After the performance, Kirsten shares the secret she has been keeping from the troupe because she thought they wouldn’t be able to get through the night otherwise. Sarah is dead, and Kirsten is finally grieving, but then a girl approaches – one of the Children of the Undersea – and she is carrying a mine in her bag, which she calls a beacon. The Prophet has lit the torch, and so they have all come. And here this episode makes an amazing, surprising decision: because these mines have been such a dark, ominous cloud hanging over everyone, as if all of this could only ever end in violence, these children creating their own interpretation of the world, untethered from Tyler. Instead, Kirsten takes out her copy of Miranda’s novel, and begins reading it to the girl – the sacred text, no longer just recited from memory, but jotted down, touchable.
After the play, Tyler apologises for lighting the Museum on fire and Elizabeth says she would have come with him if he asked her to – and so he asks her now to accompany him, and she says yes. After 20 years, Elizabeth is ready to leave Severn Airport and Clark. The Symphony performs Midnight Train to Georgia, one of Sarah’s favourite songs, to remember her by, and during this wake, Kirsten finally sees Jeevan – as if she had conjured him by telling Elizabeth that you never get people back that you’ve lost, a series of impossibilities leading them to the same place almost 20 years after they lost each other. They almost never leave the wheel, but they did to perform at the Museum. Jeevan wouldn’t have come if they didn’t have to call him when Sarah had the heart attack. They meet again, after thinking each other dead, and they can part because they both realise that there is hope of finding each other again. Kirsten will bring the Symphony back to the Museum and Jeevan will bring his whole family to watch a performance, and their unlikely story – a man deciding to make sure that a girl gets home safe, even though he was scared the whole time – will continue to be told, but now without the uncertain ending.
A lot in this episode simply left me speechless. Station Eleven is a great, great book, but I think maybe it is an ever greater series.
Cried through Miranda asking the pilot what message he left – the broken promise, that he’d be home soon, with so many people never making it home, or with home changing meaning so radically. It was also a decision to never show the cabin – we can imagine the misery of the dying, the horror the survivor would have endured before escaping, and then being denied sanctuary.
Glad to see that the soccer team goalie is still thriving!
I am not familiar enough with Hamlet to parse the meaning it holds for Tyler, Elizabeth and Clark when they perform their roles, and work through their issues somewhat, but I trust that it is significant.
The moment where Clark realises that Kirsten is Kiki, someone whom Arthur loves, and that he will finally see Station Eleven, which Miranda always meant to send to him, is so transformative for him – like something is falling into place for him, after all these years, or like a circle closes.
Brian is joining the Symphony!

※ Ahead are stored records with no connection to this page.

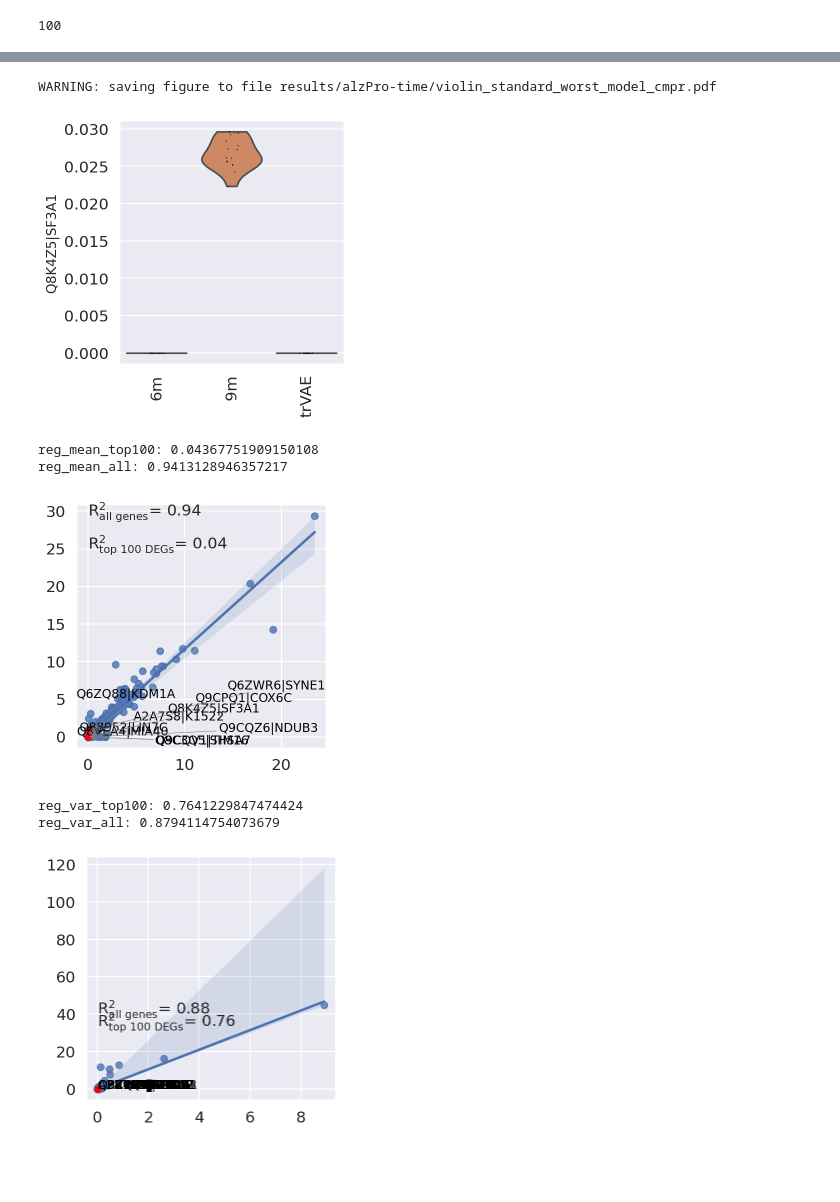
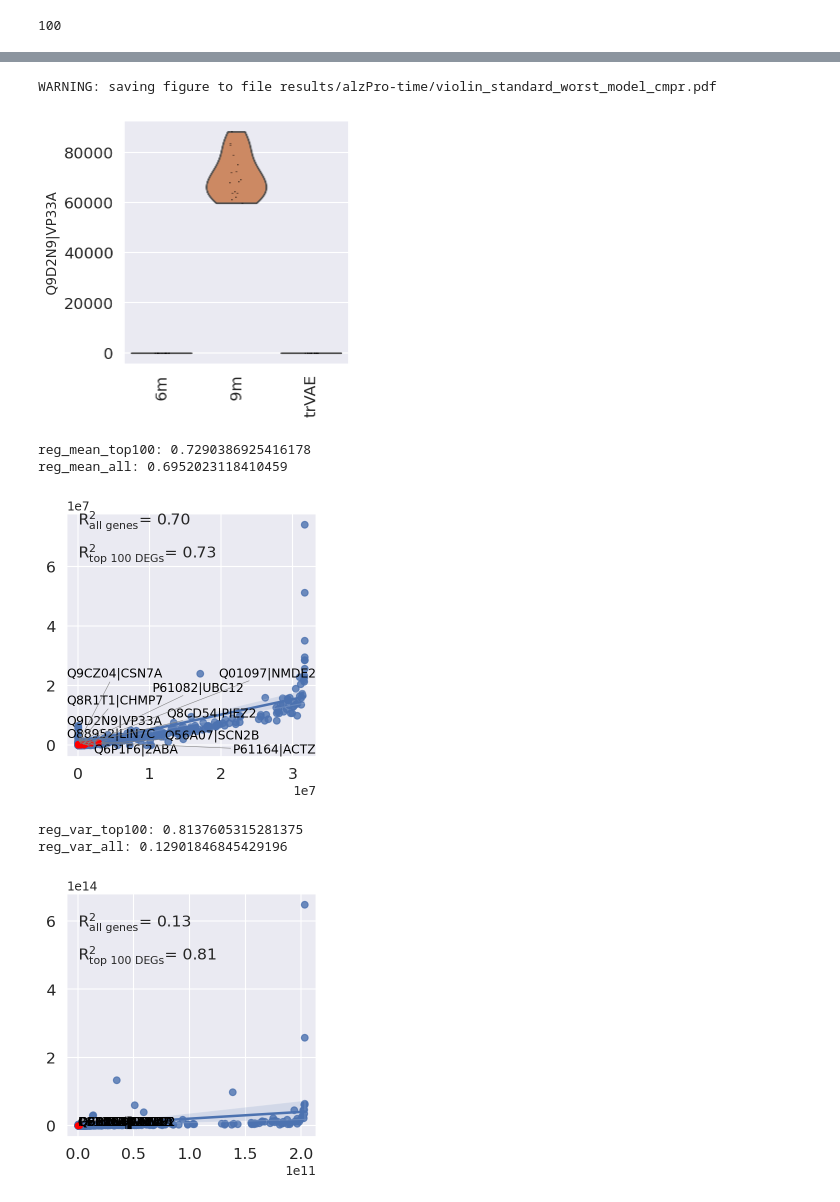
Before and after one commit to Kalamojo/Alz_trVAE, a Jupyter notebook: Jupyter Notebooks/AlzPro-Time.ipynb, the cells around one changed output, grey strips where cells are left out. Cells and saved outputs as stored; diff of their text form; code cells hidden in the pictures; blank space fills up the shorter version.

```diff
--- a/Jupyter Notebooks/AlzPro-Time.ipynb
+++ b/Jupyter Notebooks/AlzPro-Time.ipynb
@@ -63,7 +65,7 @@ real_adata = cell_type_adata[cell_type_adata.obs[condition_key] == target_condit
 ctrl_adata.obs['method'] = source_condition
 real_adata.obs['method'] = target_condition
 # %%
-trvae_reconstructed = sc.read(f"./data/reconstructed/trVAE_alzPro-time/{specific_cell_type}_{'norm' if normalized else 'count'}_{combination}.h5ad")
+trvae_reconstructed = sc.read(f"./data/reconstructed/trVAE_alzPro-time/{specific_cell_type}_{source_condition}_to_{target_condition}_{'norm' if normalized else 'count'}_{combination}.h5ad")
 #trvae_reconstructed.uns['log1p']["base"] = None
 trvae_reconstructed
 # %% [output]
@@ -372,25 +374,25 @@ sc.pl.violin(models,
             )
 # %% [output]
 WARNING: saving figure to file results/alzPro-time/violin_standard_worst_model_cmpr.pdf
-[figure, old version]
+[figure, new version]
 # %%
 #top_genes = up_genes.tolist() + down_genes.tolist()
 # %%
 reptrvae.pl.reg_mean_plot(adata_pred,
                          top_100_genes=top_genes,
                          gene_list=top_genes[:5] + top_genes[50:55],
                          condition_key=condition_key,
                          axis_keys={'x': f"{source_condition}_to_{target_condition}", 'y': target_condition},
                          labels={'x': "", 'y': ""},
-                         path_to_save=os.path.join(path_to_save, f"trVAE_{specific_cell_type}_{'normalized' if normalized else 'count'}_{combination}_reg_mean.pdf"),
+                         path_to_save=os.path.join(path_to_save, f"trVAE_{specific_cell_type}_{source_condition}_to_{target_condition}_{'normalized' if normalized else 'count'}_{combination}_reg_mean.pdf"),
                          legend=False,
                          show=True,
                          x_coeff=1.0,
                          y_coeff=0.0)
 # %% [output]
-reg_mean_top100: 0.04367751909150108
-reg_mean_all: 0.9413128946357217
+reg_mean_top100: 0.7290386925416178
+reg_mean_all: 0.6952023118410459
-[figure, old version]
+[figure, new version]
 # %%
 reptrvae.pl.reg_var_plot(adata_pred,
                          top_100_genes=top_genes,
@@ -398,15 +400,15 @@ reptrvae.pl.reg_var_plot(adata_pred,
                          condition_key=condition_key,
                          axis_keys={'x': f"{source_condition}_to_{target_condition}", 'y': target_condition},
                          labels={'x': "", 'y': ""},
-                         path_to_save=os.path.join(path_to_save, f"trVAE_{specific_cell_type}_{'normalized' if normalized else 'count'}_{combination}_reg_var.pdf"),
+                         path_to_save=os.path.join(path_to_save, f"trVAE_{specific_cell_type}_{source_condition}_to_{target_condition}_{'normalized' if normalized else 'count'}_{combination}_reg_var.pdf"),
                          legend=False,
                          show=True,
                          x_coeff=1.0,
                          y_coeff=0.1)
 # %% [output]
-reg_var_top100: 0.7641229847474424
-reg_var_all: 0.8794114754073679
+reg_var_top100: 0.8137605315281375
+reg_var_all: 0.12901846845429196
-[figure, old version]
+[figure, new version]
 # %%
 up_genes.tolist()
 # %% [output]
```
Also changed, not shown: parts of 18 cells of this notebook, 22 other files.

Good for him!
It’s a whole episode that thrives on connections and coincidences, so it is not a surprise that the pilot of the Gitchegumee is named after the hurricane that killed Miranda’s family.
Chekhov’s mines just kind of get left at the airport in bags by the children (and there are SO many of them!), and Tyler and his mother go off with them, to create something new together that isn’t just built on grief and scars.